The current knowledge-based economy has pushed organizations to find ways to better utilize their human capital. With human capital being the real differentiator of any company, it is the knowledge that employees bring and the way it is applied for company processes, that matters the most.
An essential part of human capital management is providing employees with opportunities to learn, through training and professional development. But before implementing any learning process, organizations must understand that “learning does not lead to sustainability, but rather learning is sustainability.” So it’s not that training and knowledge opportunities will suddenly spark productivity, innovation, and effectiveness. Learning will be productivity, and effectiveness, and innovation. Yes, it has the power to be all that.

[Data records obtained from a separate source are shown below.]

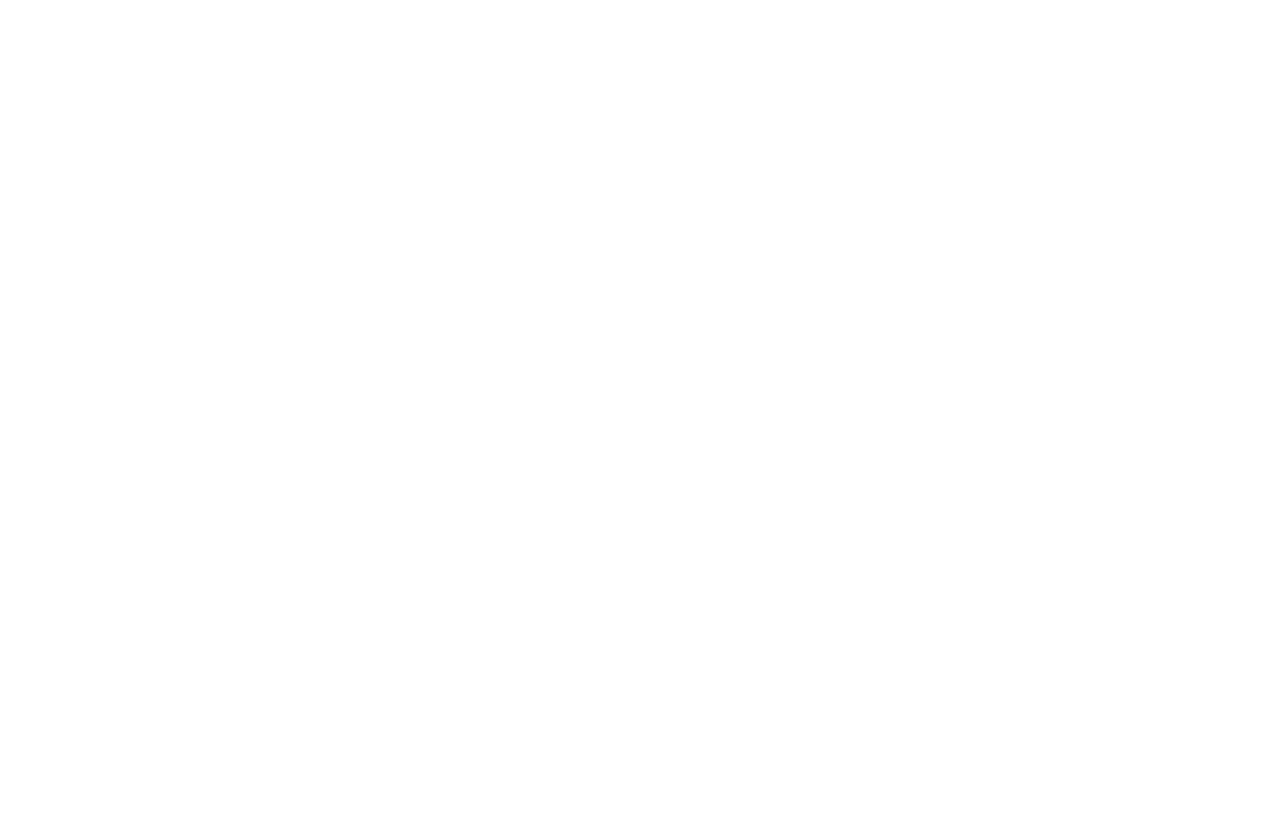
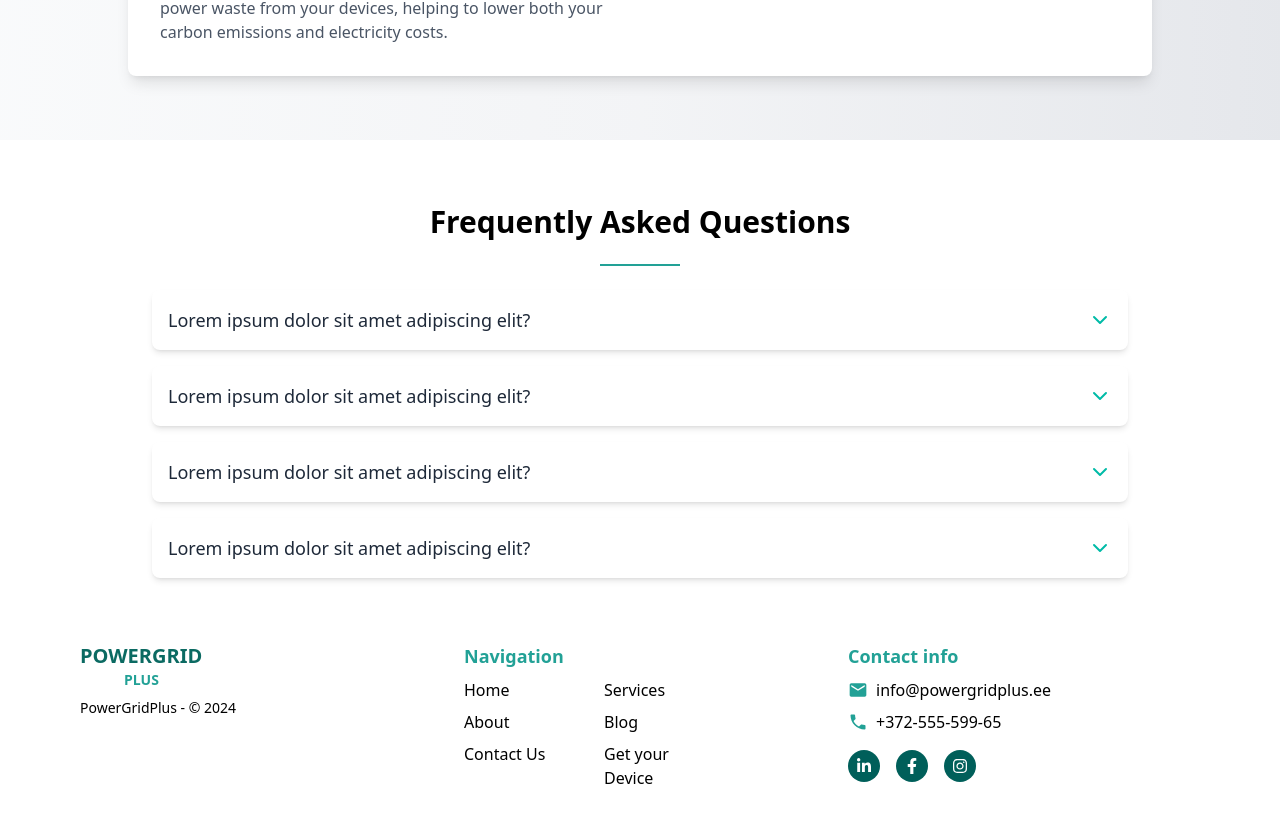
Before and after one commit to rabiuddin/PowerGridPlus_Frontend, a React (Vite) app: page / in a window 1280 px wide. Shown: the part 2878-3700 px from the top of the page. Before the commit the page ends 890 px from the top, so only its background shows below. Built offline with nearby package versions, Linux system fonts and the light colour scheme.

Commit message:
Add FAQ and HowItWorks components, integrate lucide-react, and update App structure

```diff
--- a/package.json
+++ b/package.json
@@ -13,6 +13,7 @@
     "@headlessui/react": "^2.2.0",
     "@heroicons/react": "^2.2.0",
     "@tailwindcss/vite": "^4.0.8",
+    "lucide-react": "^0.475.0",
     "react": "^19.0.0",
     "react-dom": "^19.0.0",
     "react-icons": "^5.5.0",
--- a/src/App.jsx
+++ b/src/App.jsx
@@ -2,12 +2,16 @@
 import Navbar from "./components/Navbar";
 import Footer from "./components/Footer";
 import WhyChooseUs from "./components/WhyChooseUs";
+import FAQ from "./components/FAQ";
+import HowItWorks from "./components/HowItWorks";
 
 const App = () => {
   return (
     <>
       <Navbar />
       <WhyChooseUs />
+      <HowItWorks />
+      <FAQ />
       <Footer />
     </>
   );
--- /dev/null
+++ b/src/components/FAQ.jsx
@@ -0,0 +1,71 @@
+import { useState } from "react";
+import { ChevronDown, ChevronUp } from "lucide-react";
+
+const faqs = [
+  {
+    question: "Lorem ipsum dolor sit amet adipiscing elit?",
+    answer:
+      "Lorem ipsum dolor sit amet, consectetur adipiscing elit. Duis quis consequat elit. Etiam feugiat quam eros, quis eleifend ex molestie ultricies.",
+  },
+  {
+    question: "Lorem ipsum dolor sit amet adipiscing elit?",
+    answer:
+      "Vestibulum maximus justo id velit gravida pulvinar. Proin eu augue augue. Nam eleifend porta viverra.",
+  },
+  {
+    question: "Lorem ipsum dolor sit amet adipiscing elit?",
+    answer:
+      "Integer gravida tempor convallis. Nulla id lorem odio. Lorem ipsum dolor sit amet euismod dui.",
+  },
+  {
+    question: "Lorem ipsum dolor sit amet adipiscing elit?",
+    answer:
+      "Lorem ipsum dolor sit amet, consectetur adipiscing elit. Integer gravida tempor convallis.",
+  },
+];
+
+const FAQ = () => {
+  const [openIndex, setOpenIndex] = useState(null);
+
+  const toggleFAQ = (index) => {
+    setOpenIndex(openIndex === index ? null : index);
+  };
+
+  return (
+    <div className="max-w-5xl mx-auto p-6">
+      <h2 className="text-3xl font-bold text-center mb-6 mt-10">
+        Frequently Asked Questions
+      </h2>
+      <div className="w-20 h-0.5 bg-secondary mx-auto mb-6"></div>
+      <div className="space-y-4">
+        {faqs.map((faq, index) => (
+          <div
+            key={index}
+            className="bg-white shadow-md rounded-lg overflow-hidden transition-all duration-300"
+          >
+            <button
+              className="w-full flex justify-between items-center p-4 text-lg font-medium text-gray-800 hover:bg-gray-100 transition duration-300"
+              onClick={() => toggleFAQ(index)}
+            >
+              {faq.question}
+              {openIndex === index ? (
+                <ChevronUp className="text-teal-500" />
+              ) : (
+                <ChevronDown className="text-teal-500" />
+              )}
+            </button>
+            <div
+              className={`transition-all overflow-hidden ${
+                openIndex === index ? "max-h-40 p-4" : "max-h-0 p-0"
+              }`}
+            >
+              <p className="text-gray-600">{faq.answer}</p>
+            </div>
+          </div>
+        ))}
+      </div>
+    </div>
+  );
+};
+
+export default FAQ;
--- /dev/null
+++ b/src/components/HowItWorks.jsx
@@ -0,0 +1,72 @@
+import React from "react";
+import StepCard from "./StepCard";
+
+const HowItWorks = () => {
+  const steps = [
+    {
+      step: "STEP 1",
+      title: "AI Smart Plug unit set up",
+      description:
+<>
+  Insert the AI smart plug into the power outlet to commence setup. The plugin sensor measurement specification for residential buildings accommodates a peak of 3kW load, 16Amps standard (or range between 15Amp to 20 Amp), 240Volts AC working voltage range, and 50-60 Hz configuration.
+  <br />
+  <br />
+  Power on the smart plug using the “Push Button” on the AI smart plug. Setup routines follow a few easy steps that allow customers to connect the smart plug to a Wi-Fi network. The smart plug supports connection to a 2.4GHz Wi-Fi network. Following connection, customers select the AI mode that ensures they effortlessly add new appliances (for example, television, lamp, fridge, washing machine). Launch the PowergridPlus App, and iteratively plug in appliances until “New plug detected.” Tap the “New plug” icon, followed by the “+” icon to complete setup, then go to Step 3. This AI sensor sharing step gives the smart plug the ability to automatically and intelligently identify and track different loads.
+  <br />
+  <br />
+  This compact design configuration allows clients to buy a single smart plug unit to sense all electrical loads and save costs on additional sensors while also having the benefits of real-time feedback on key loads, saving costs on smart plug technologies.
+</>,
+      image: "/path-to-image-1.png", // Replace with actual image path
+    },
+    {
+      step: "STEP 2",
+      title: "Remote access and control",
+      description:
+        <>
+        The AI Smart Plug allows running household appliances to be remotely switched off using integrated web and mobile applications.
+<br />
+<br />
+Manage all your electrical appliances from almost anywhere (whether you are at work or traveling) using the AI Smart Plugs through the PowergridPlus app.
+<br />
+<br />
+If you need to switch a device on or off while you are away, simply use the mobile or web app to control all devices connected to the Smart Plug.
+
+Minimize energy consumption by utilizing the mobile or web app to switch off your appliances when you are away from home.
+        </>,
+      image: "/path-to-image-2.png",
+    },
+    {
+      step: "STEP 3",
+      title: "Web and mobile application",
+      description:<>
+      Customers are required to download and register AI Smart plug apps every time they buy a new device. This Smart Plug includes a convenient energy and CO2 usage Dashboard and is compatible with the free accompanying web and mobile app.
+
+All information regarding your devices is transmitted to our online dashboard, where you can view reports on your energy consumption, electricity price tracking, and CO2 emissions, as well as manage the settings that control when your Smart plugs are turned on and off.
+<br />
+<br />
+The PowergridPlus app Dashboard incorporates advanced user interfaces such as demand-side recommendation services, conversational chatbot technology, and extended reality for providing real-time reports and insights into electricity consumption and CO2 emissions. These advanced user interfaces help improve user experience and engagement with the sensing-as-a-service (S2aaS) platform. This approach allows you to gain visibility into your energy consumption and easily identify the areas in your home that are causing energy waste or contributing to the biggest power bill every month.
+<br />
+<br />
+Our Smart Plug utilizes AI to automatically detect and generate recommendations that help eliminate minor power waste from your devices, helping to lower both your carbon emissions and electricity costs.
+      </>,
+      image: "/path-to-image-3.png",
+    },
+  ];
+
+  return (
+    <div className="py-16 bg-gradient-to-r from-gray-50 via-gray-100 to-gray-200">
+      <div className="max-w-6xl mx-auto text-center">
+        <h2 className="text-4xl font-bold text-gray-900 mb-6">How it works?</h2>
+        <div className="w-16 h-1 bg-teal-500 mx-auto mb-12"></div>
+      </div>
+
+      <div className="space-y-12 px-4 md:px-0 w-[80%] mx-auto">
+        {steps.map((step, index) => (
+          <StepCard key={index} {...step} isReversed={index % 2 !== 0} />
+        ))}
+      </div>
+    </div>
+  );
+};
+
+export default HowItWorks;
--- /dev/null
+++ b/src/components/StepCard.jsx
@@ -0,0 +1,25 @@
+import React from "react";
+
+const StepCard = ({ step, title, description, image, isReversed }) => {
+  return (
+    <div
+      className={`flex flex-col md:flex-row items-center ${
+        isReversed ? "md:flex-row-reverse" : ""
+      } bg-white shadow-lg rounded-lg overflow-hidden transition-transform transform hover:scale-103 mx-4 md:mx-0`}
+    >
+      {/* Text Content */}
+      <div className="md:w-1/2 p-8">
+        <h3 className="text-teal-500 text-md font-semibold">{step}</h3>
+        <h2 className="text-2xl font-bold text-gray-800 mt-2">{title}</h2>
+        <p className="text-gray-600 mt-4">{description}</p>
+      </div>
+
+      {/* Image Section */}
+      <div className="md:w-1/2">
+        <img src={image} alt={title} className="w-full h-auto object-cover" />
+      </div>
+    </div>
+  );
+};
+
+export default StepCard;
```
Also changed, not shown: 2 other files (tests, documents, lock files or other folders).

Because every business wants to achieve optimum results, they are all seeking for the best ways to do so. Trainiac, a leading corporate training solutions provider, states that we should start by moving backwards using Kirkpatrick’s levels of learning and training evaluation theory. Moving in that backward sense, organizations must go through the following thought process:
- In order to achieve results a change in behaviour is required. After all if one keeps going down the same road one will achieve the same outcome.
- In order to change behaviour, learning has to occur. This means that either a new way of thinking needs to be learned or an old habit or way of thinking needs to be unlearned.
- Learners need to react to the learning experience in order for learning to take place. If your people react to the learning experience and the underlying instructional design is sound, you can produce a change in behaviour, which in turn gives you the result you want. If you don’t get all of this, you get nothing. People simply smile and forget. The end.
A channel used to jump into this process is the implementation of leaning maps. According to Trainiac, “maps are large format tools that help set the context for any learning and communication activity.” They can be shared by several people while containing elements and simulations that might allow discovery. “This ensures that the learning maps become business tools that can be used to describe any issue, now and into the future.”
Put in an easy way: learning maps help employees get the message spot on.
Learning Maps can be understood as a visual representation of the business, depicting relationships within the organization and on the direct external environment. Because of this feature, a learning map supports the connections between different elements depicted in the map, while assisting them in producing new impact. “The desired outcome from using learning maps is that it generates conversations among learners in which they make connections and create meaning, new awareness and behavior. Only change that is self-determined is sustainable.”
A classic characteristic of a map is that it is directional. A Learning Map has an end goal or “destination” that needs to be achieved or reached. For example a goal of a Learning Map could be to facilitate onboarding and induction of new employees. However, a Learning Map can be non-linear. In other words a Learning Map does not necessarily follow a linear path to achieve an end goal.
Learning Maps have multiple benefits some of which include:
- Helps the employee identify where they fit within the larger organization and working environment
- Fully understand the workflow process
- Recognize and understand the business environment
- Will be able to see the business, systems and marketplace together
- Help discover the interrelatedness and context of their job – aha the big picture